However, the poem I shared in my Piker Press article, linked yesterday, is one I have known longer and felt more deeply. I first read it when I was in college, on a greeting card, of all things. My life to that point had been mostly tragedy-free, but I understood that all of the trials mentioned in the poem would probably happen to me, and happen over and over, and that I could get through them with the help of friends.
Sadly, these words came to mind today when I heard of the sudden, unexplained death of a friend, and when I talked to other people who remembered her.
When to the sessions of sweet silent thought
I summon up remembrance of things past,
I sigh the lack of many a thing I sought,
And with old woes new wail my dear times' waste:
Then can I drown an eye, unus'd to flow,
For precious friends hid in death's dateless night,
And weep afresh love's long since cancell'd woe,
And moan the expense of many a vanish'd sight:
Then can I grieve at grievances foregone,
And heavily from woe to woe tell o'er
The sad account of fore-bemoaned moan,
Which I new pay as if not paid before.

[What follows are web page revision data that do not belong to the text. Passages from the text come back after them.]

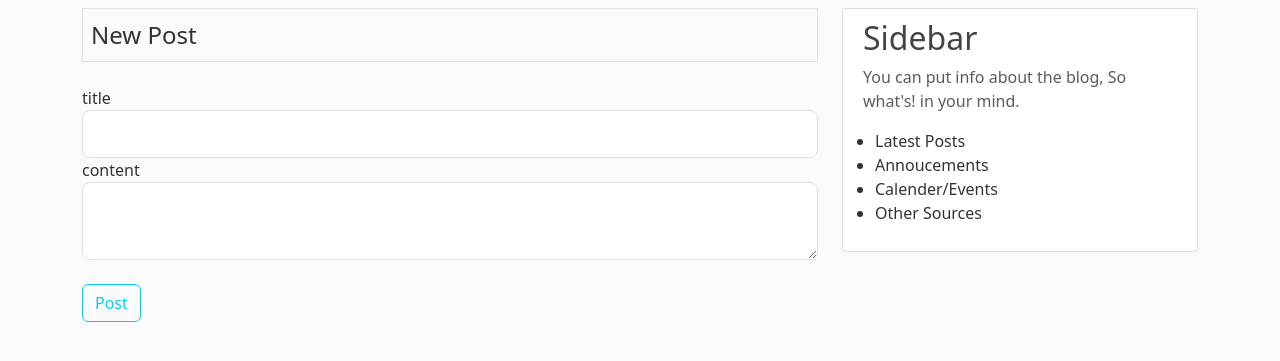
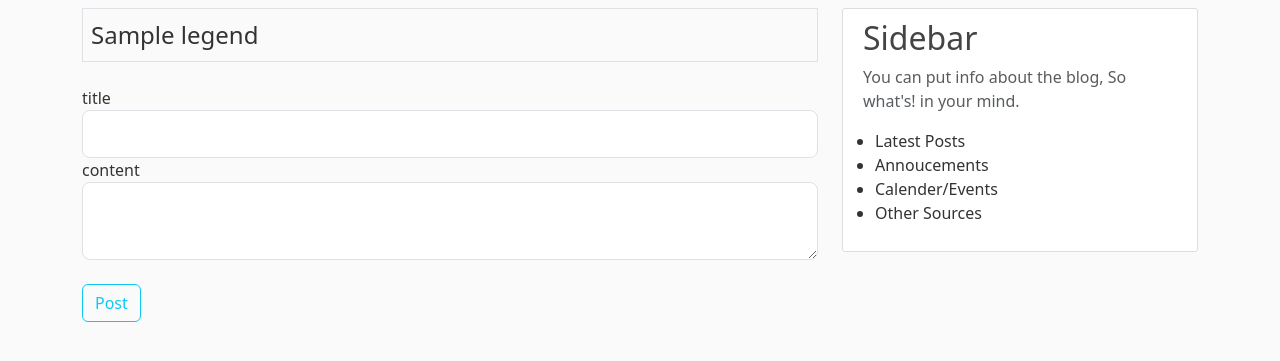
Before and after one commit to legionJP/web_app_flask, a Flask app: template flask_app/blog_app/templates/create_post.html in a window 1280 px wide. Shown: the part 72-433 px from the top of the page. Run offline with Flask 3, Linux system fonts and the light colour scheme; tables that the repository leaves empty hold one stand-in row (values such as "Sample post"); the template is opened without the code that fills it: values that come from a table or form of the project are taken from there, most other values are stand-ins (such as "Sample title", 1, 10 or a date in 2020); some libraries are stand-ins or nearby versions.

Commit message:
making routes and template for legend

```diff
--- a/flask_app/blog_app/templates/create_post.html
+++ b/flask_app/blog_app/templates/create_post.html
@@ -7,7 +7,7 @@
     <form method="post" ,action=""> <!--action with empty string means it is gonna post info  back to same mehtod -->
      {{ form.hidden_tag() }} <!--the form.hidden tag method used to add CSRF token to protect form from attacks -->
      <fieldset class="form-group">
-        <legend class="border-bottom mb-4 , border-top , border p-2">New Post</legend>
+        <legend class="border-bottom mb-4 , border-top , border p-2">{{ legend }}</legend>
 
         <div class="form-group">
             {{ form.title.label(class="form-control-label") }} <!--it is only printing the form lable -->
```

But if the while I think on thee, dear friend,
All losses are restor'd and sorrows end.